They also had the time to communicate on what things to do like enrolling in trade courses to be able to gain knowledge of practical lessons in life such as in manicuring, sewing, doing a haircut, pedicure, cosmetology, and even welding. These ideas came from my friends from The Global Urdanetanians (TGU) who most of the time is thinking of their kababayans in Urdaneta.TGU just finished their very productive partnership with TESDA making aware of the Urdanetanians to avail of the trade opportunities and enrolling them in various practical courses. This was of course in coordination with TESDA Cabinet Secretary Ret. Gen. Isidro “Sid” Lapena and TGU President Yvonne San Juan-Sera.

San Juan-Sera said that TGU subsequently approved corona virus assistance to Urdaneta residents “… in this time of need. We will impart $1 K from our fund. This money will be used to buy canned goods, pasta, or whatever the people need… ” but has to postpone the distribution because people who are distributing much needed assistance are getting sick of the virus too!

The City Council of Urdaneta and department heads, together with the police force and community volunteers, led by Mayor Parayno, are distributing sacks of rice as part of the city’s relief operation dubbed as Enhanced Community Quarantine (COVID-19), to families in their respective barangays. These operations were stopped momentarily confirming that his team has gotten the virus and the mayor is very much exposed to it.

This is the message of San Juan-Sera to the TGU members: “The Mayor, being one of the advisers of TGU, has responded that this is difficult time where he implements strict quarantine and lockdown to everyone, it becomes very difficult to break this regulation. Their distribution of rice was staggered because the people supporting are now getting sick.  Our Mayor has been in the frontline to support and provide for his people disregarding his own health. Our project to help fellow Urdanetanians is shelved for now until the right time comes. Please pray for them, the front liners in the medical field, Urdaneta city government, and the people. Thank you and God bless everyone.”

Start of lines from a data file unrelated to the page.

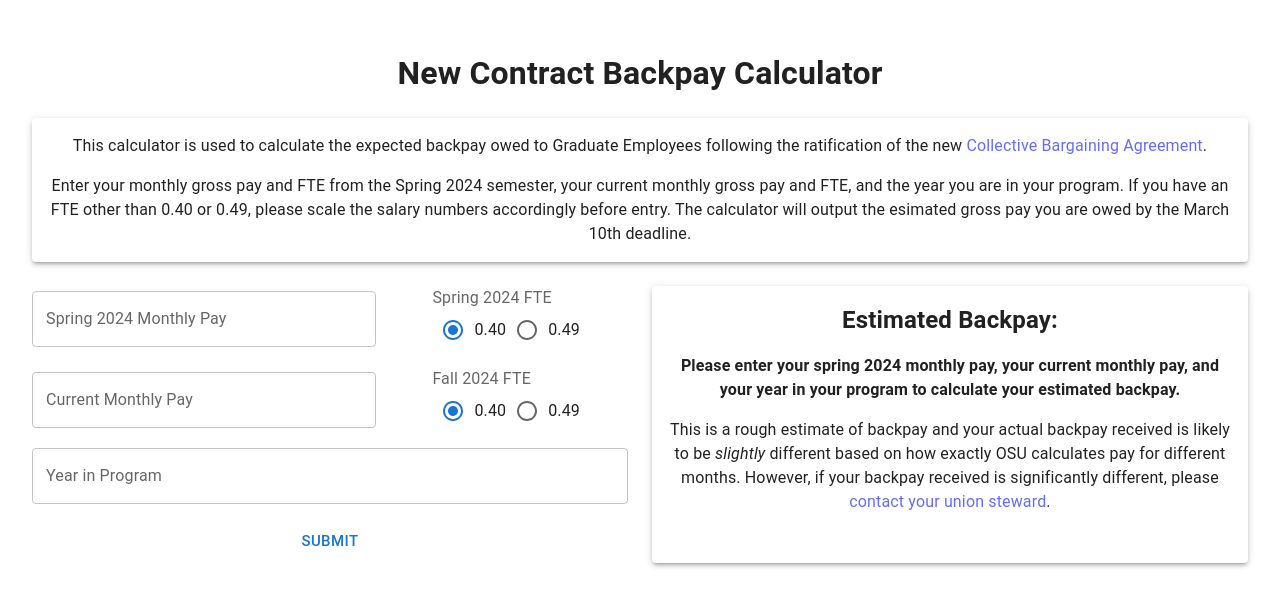
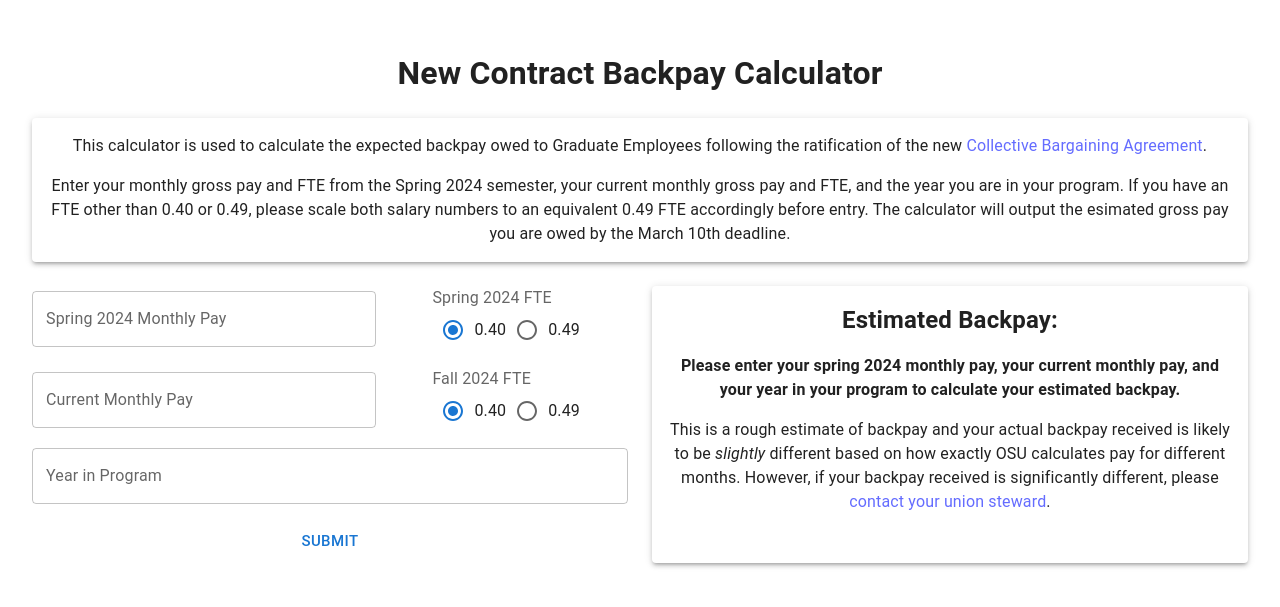
Before and after one commit to andrew-s28/backpay-calculator, a React (Vite) app: page / in a window 1280 px wide. Shown: the part 105-712 px from the top of the page. Built offline with nearby package versions, Linux system fonts and the light colour scheme.

Commit message:
clarification on instructions

```diff
--- a/src/Intro.jsx
+++ b/src/Intro.jsx
@@ -13,7 +13,7 @@ export default function Intro() {
             <p className="introBottom">
                 Enter your monthly gross pay and FTE from the Spring 2024 semester,
                 your current monthly gross pay and FTE, and the year you are in your program.
-                If you have an FTE other than 0.40 or 0.49, please scale the salary numbers accordingly before entry.
+                If you have an FTE other than 0.40 or 0.49, please scale both salary numbers to an equivalent 0.49 FTE accordingly before entry.
                 The calculator will output the esimated gross pay you are owed by the March 10th deadline.
             </p>
         </Paper>
```
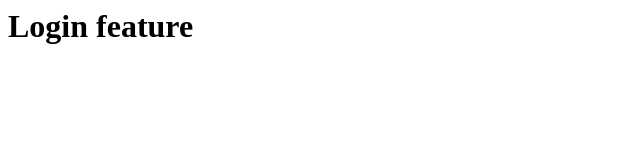
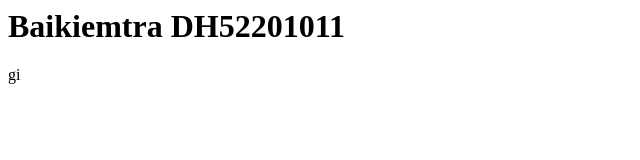
Before and after one commit to trongdai-2510/12345, a plain HTML site: page index.html in a window 1280 px wide. Shown: the whole page, without its empty margins (0-640 px from the left). Drawn offline with Linux system fonts and the light colour scheme.

Commit message:
update login feature

```diff
--- a/index.html
+++ b/index.html
@@ -1 +1 @@
-<h1>Login feature</h1>
+<h1>Baikiemtra DH52201011</h1>gi
```
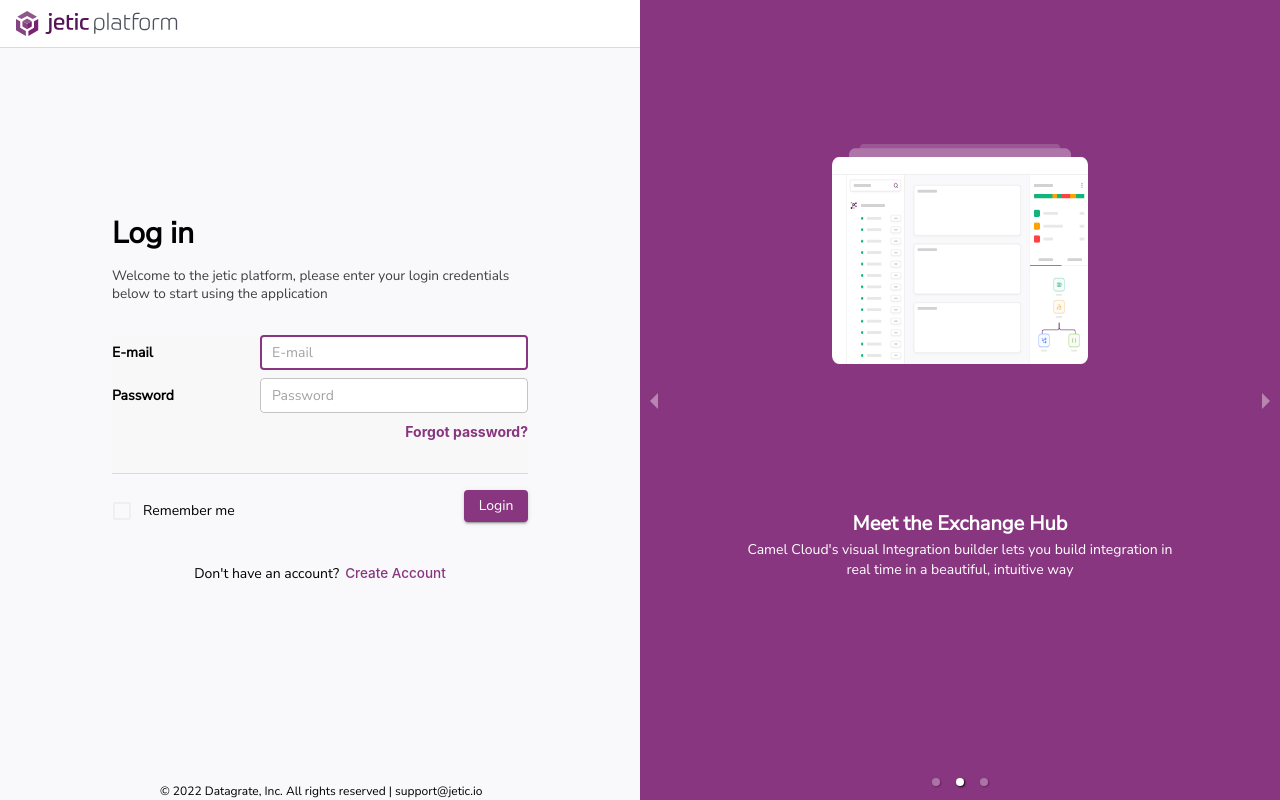
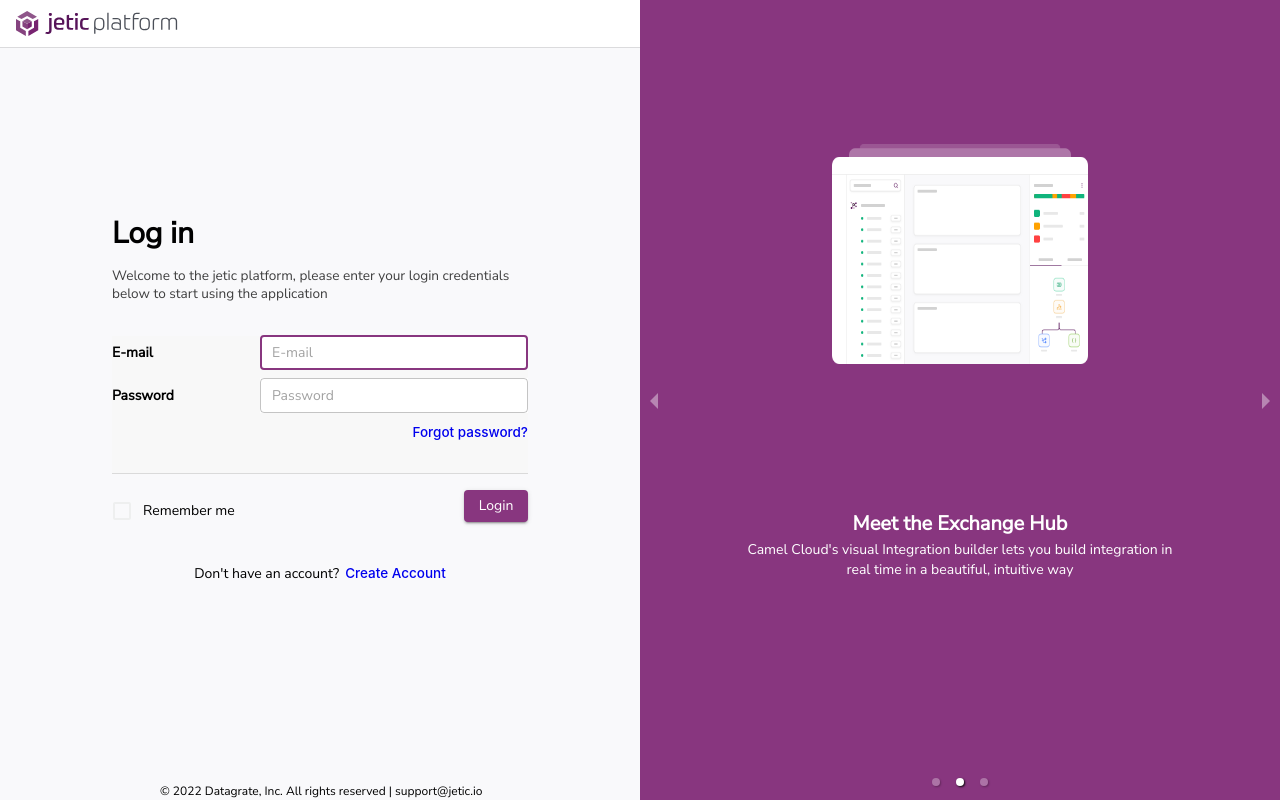
Before and after one commit to Shahbaz-Khawaja/supabase-app, a React (Create React App) app: page / in a window 1280 px wide. Built offline with nearby package versions, Linux system fonts and the light colour scheme.

Commit message:
done-ui-design-mui

```diff
--- a/src/components/Forms/LoginInputForm/LoginInputForm.js
+++ b/src/components/Forms/LoginInputForm/LoginInputForm.js
@@ -7,7 +7,6 @@ import {
   FormControlLabel,
   Checkbox,
   Typography,
-  Link,
   Divider,
   Box,
 } from "@mui/material";
@@ -15,6 +14,7 @@ import {
   useStyles,
   style,
 } from "components/Forms/LoginInputForm/LoginInputForm.style";
+import { Link } from "react-router-dom";
 import CustomTextField from "components/CustomTextField/CustomTextField";
 import { PASSWORD_RECOVERY_URL } from "utils/constants/constants";
 
@@ -66,11 +66,7 @@ const LoginInputForm = () => {
             />
 
             <div className={classes.forgotPassword}>
-              <Link
-                href={PASSWORD_RECOVERY_URL}
-                underline="none"
-                sx={{ ...style.label }}
-              >
+              <Link to={PASSWORD_RECOVERY_URL} className={classes.link}>
                 Forgot password?
               </Link>
             </div>
--- a/src/components/Forms/LoginInputForm/LoginInputForm.style.js
+++ b/src/components/Forms/LoginInputForm/LoginInputForm.style.js
@@ -1,6 +1,7 @@
 import { makeStyles } from "@mui/styles";
 
-export const useStyles = makeStyles({
+export const useStyles = makeStyles((theme) => {
+  return {
     field: {
       display: "flex",
       justifyContent: "space-between",
@@ -20,13 +21,18 @@ export const useStyles = makeStyles({
       justifyContent: "space-between",
       marginTop: "1rem",
     },
+    link: {
+      textDecoration: "none",
+      fontSize: "13.5px",
+      fontWeight: "500",
+      "&:active": {
+        color: theme.palette.primary.main,
+      },
+    },
+  };
 });
 
 export const style = {
-  label: {
-    fontSize: "14px",
-    fontWeight: "bold",
-  },
   loginBtn: {
     fontSize: "14px",
     padding: "4px 6px",
--- a/src/views/login/LoginPage.js
+++ b/src/views/login/LoginPage.js
@@ -1,7 +1,8 @@
 import React from "react";
-import { useStyles, style } from "views/login/LoginPage.style";
+import { useStyles } from "views/login/LoginPage.style";
 import LoginInputForm from "components/Forms/LoginInputForm/LoginInputForm";
-import { Typography, Link } from "@mui/material";
+import { Typography } from "@mui/material";
+import { Link } from "react-router-dom";
 import { REGISTRATION_URL } from "utils/constants/constants";
 
 const LoginPage = () => {
@@ -21,7 +22,8 @@ const LoginPage = () => {
           <Typography variant="body2" sx={{ mr: "6px" }}>
             Don&apos;t have an account?
           </Typography>
-          <Link href={REGISTRATION_URL} underline="none" sx={{ ...style.link }}>
+
+          <Link to={REGISTRATION_URL} className={classes.link}>
             Create Account
           </Link>
         </div>
--- a/src/views/login/LoginPage.style.js
+++ b/src/views/login/LoginPage.style.js
@@ -1,6 +1,7 @@
 import { makeStyles } from "@mui/styles";
 
-export const useStyles = makeStyles({
+export const useStyles = makeStyles((theme) => {
+  return {
     loginContent: {
       display: "flex",
       flexDirection: "column",
@@ -17,11 +18,13 @@ export const useStyles = makeStyles({
       justifyContent: "center",
       alignItems: "baseline",
     },
-});
-
-export const style = {
     link: {
+      textDecoration: "none",
       fontSize: "13.5px",
       fontWeight: "500",
+      "&:active": {
+        color: theme.palette.primary.main,
+      },
     },
   };
+});
--- a/src/views/passwordRecovery/PasswordRecoveryPage.js
+++ b/src/views/passwordRecovery/PasswordRecoveryPage.js
@@ -1,9 +1,7 @@
 import React from "react";
-import { Link, Typography } from "@mui/material";
-import {
-  useStyles,
-  style,
-} from "views/passwordRecovery/PasswordRecoveryPage.style";
+import { Typography } from "@mui/material";
+import { Link } from "react-router-dom";
+import { useStyles } from "views/passwordRecovery/PasswordRecoveryPage.style";
 import PasswordRecoveryForm from "components/Forms/PasswordRecoveryForm/PasswordRecoveryForm";
 import { BASE_URL } from "utils/constants/constants";
 
@@ -21,7 +19,7 @@ const PasswordRecoveryPage = () => {
         <PasswordRecoveryForm />
       </div>
       <div className={classes.center}>
-        <Link href={BASE_URL} underline="none" sx={{ ...style.label }}>
+        <Link to={BASE_URL} className={classes.link}>
           Back to Login
         </Link>
       </div>
--- a/src/views/passwordRecovery/PasswordRecoveryPage.style.js
+++ b/src/views/passwordRecovery/PasswordRecoveryPage.style.js
@@ -1,6 +1,7 @@
 import { makeStyles } from "@mui/styles";
 
-export const useStyles = makeStyles({
+export const useStyles = makeStyles((theme) => {
+  return {
     mainContent: {
       display: "flex",
       flexDirection: "column",
@@ -14,13 +15,18 @@ export const useStyles = makeStyles({
       marginTop: "2rem",
       textAlign: "center",
     },
+    link: {
+      textDecoration: "none",
+      fontSize: "13.5px",
+      fontWeight: "500",
+      "&:active": {
+        color: theme.palette.primary.main,
+      },
+    },
+  };
 });
 
 export const style = {
-  label: {
-    fontSize: "14px",
-    fontWeight: "bold",
-  },
   loginBtn: {
     fontSize: "14px",
     padding: "4px 6px",
--- a/src/views/signup/SignUpPage.js
+++ b/src/views/signup/SignUpPage.js
@@ -1,6 +1,7 @@
 import React from "react";
-import { Typography, Link } from "@mui/material";
-import { useStyles, style } from "views/signup/SignUpPage.style";
+import { Typography } from "@mui/material";
+import { Link } from "react-router-dom";
+import { useStyles } from "views/signup/SignUpPage.style";
 import SignUpForm from "components/Forms/SignupForm/SignUpForm";
 import { BASE_URL } from "utils/constants/constants";
 
@@ -20,7 +21,7 @@ const SignUpPage = () => {
         <Typography variant="body2" sx={{ mr: "6px" }}>
           Already have an account?
         </Typography>
-        <Link href={BASE_URL} underline="none" sx={{ ...style.link }}>
+        <Link to={BASE_URL} className={classes.link}>
           Login
         </Link>
       </div>
--- a/src/views/signup/SignUpPage.style.js
+++ b/src/views/signup/SignUpPage.style.js
@@ -1,6 +1,7 @@
 import { makeStyles } from "@mui/styles";
 
-export const useStyles = makeStyles({
+export const useStyles = makeStyles((theme) => {
+  return {
     mainContent: {
       display: "flex",
       flexDirection: "column",
@@ -15,11 +16,13 @@ export const useStyles = makeStyles({
       display: "flex",
       justifyContent: "center",
     },
-});
-
-export const style = {
     link: {
-    fontWeight: "bold",
+      textDecoration: "none",
       fontSize: "13.5px",
+      fontWeight: "500",
+      "&:active": {
+        color: theme.palette.primary.main,
+      },
     },
   };
+});
```
Lines whose indentation alone changed are shown as unchanged.
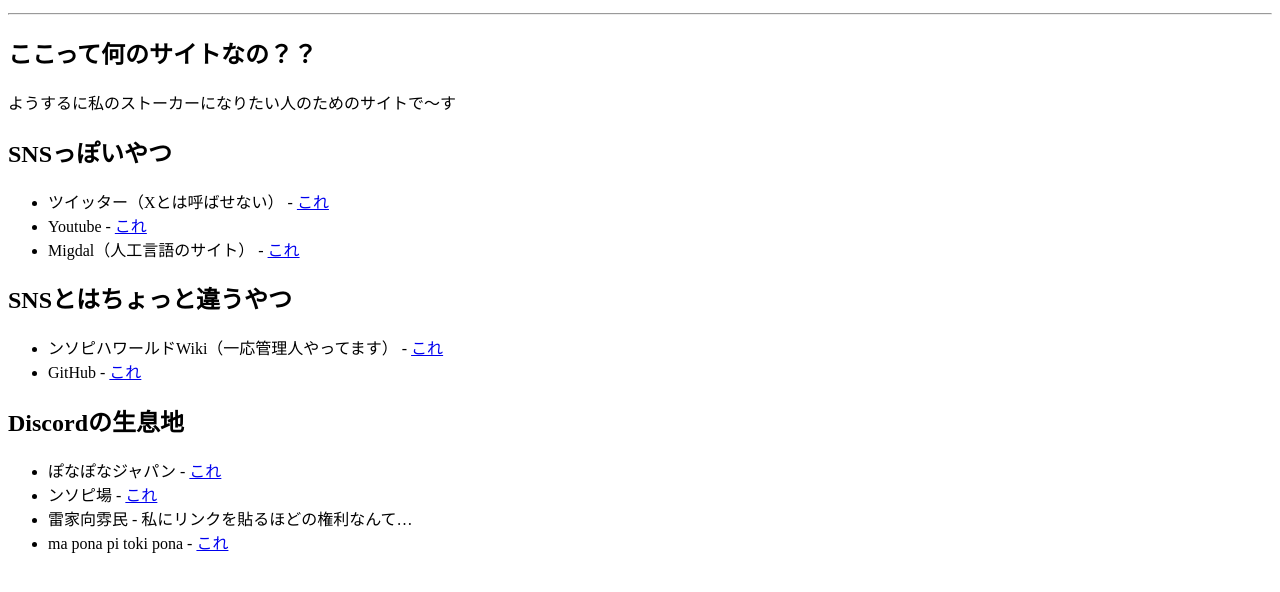
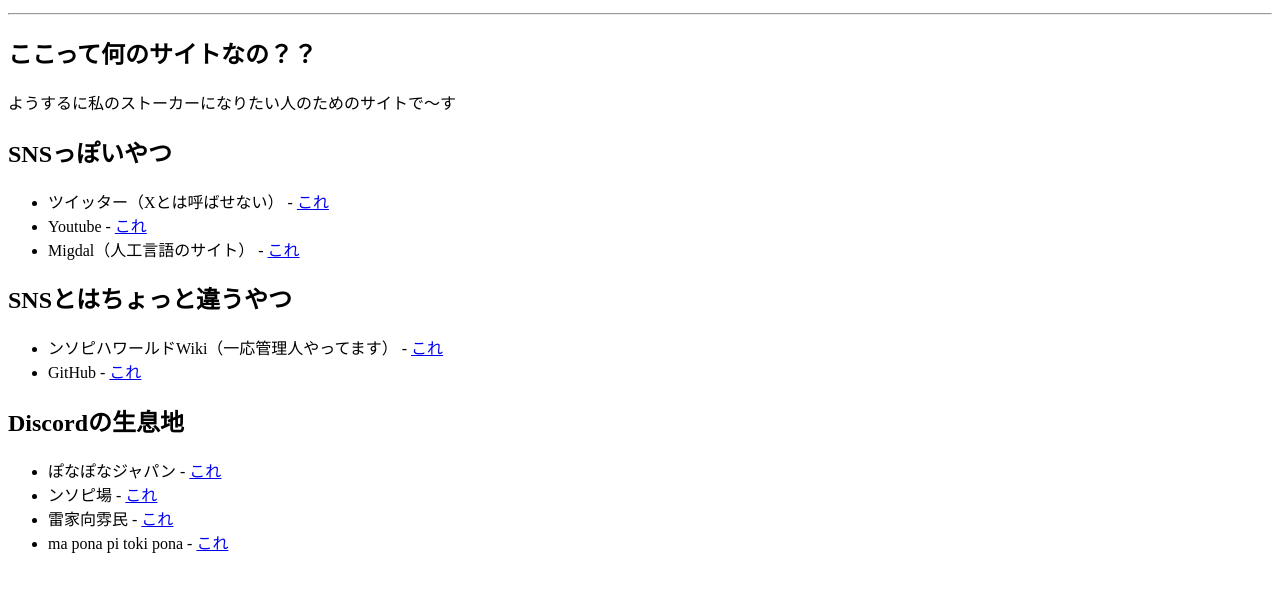
Before and after one commit to epikijetesantakalu/epikijetesantakalu-hub, a plain HTML site: page index.html in a window 1280 px wide. Shown: the part 116-708 px from the top of the page. Drawn offline with Linux system fonts and the light colour scheme.

Commit message:
phun link

```diff
--- a/index.html
+++ b/index.html
@@ -26,7 +26,7 @@
         <ul>
             <li>ぽなぽなジャパン - <a href="https://discord.gg/XG2JTPScE3">これ</a></li>
             <li>ンソピ場 - <a href="https://discord.gg/74KnKwZa6n">これ</a></li>
-            <li>雷家向雰民 - 私にリンクを貼るほどの権利なんて…</a></li>
+            <li>雷家向雰民 - <a href="https://discord.gg/tHhA4bBYap">これ</a></li>
             <li>ma pona pi toki pona - <a href="https://discord.gg/Byqn5z9">これ</a></li>
         </ul>
     </body>
```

In the end, Morales said: “…When will this war be over, no one knows… What is important is for everyone to stay at home, going out only when it becomes too necessary… Continue observing proper hygiene especially of always washing hands thoughrougly. Cooperate with the government and of those involved in preventing the spread of the disease and combating the same as well. This way we can protect ourselves and eventually win the war with this invisible enemy.”

(ELPIDIO R. ESTIOKO was a veteran journalist in the Philippines and a multi-awarded journalist here in the US. For feedback, comments… please email the author at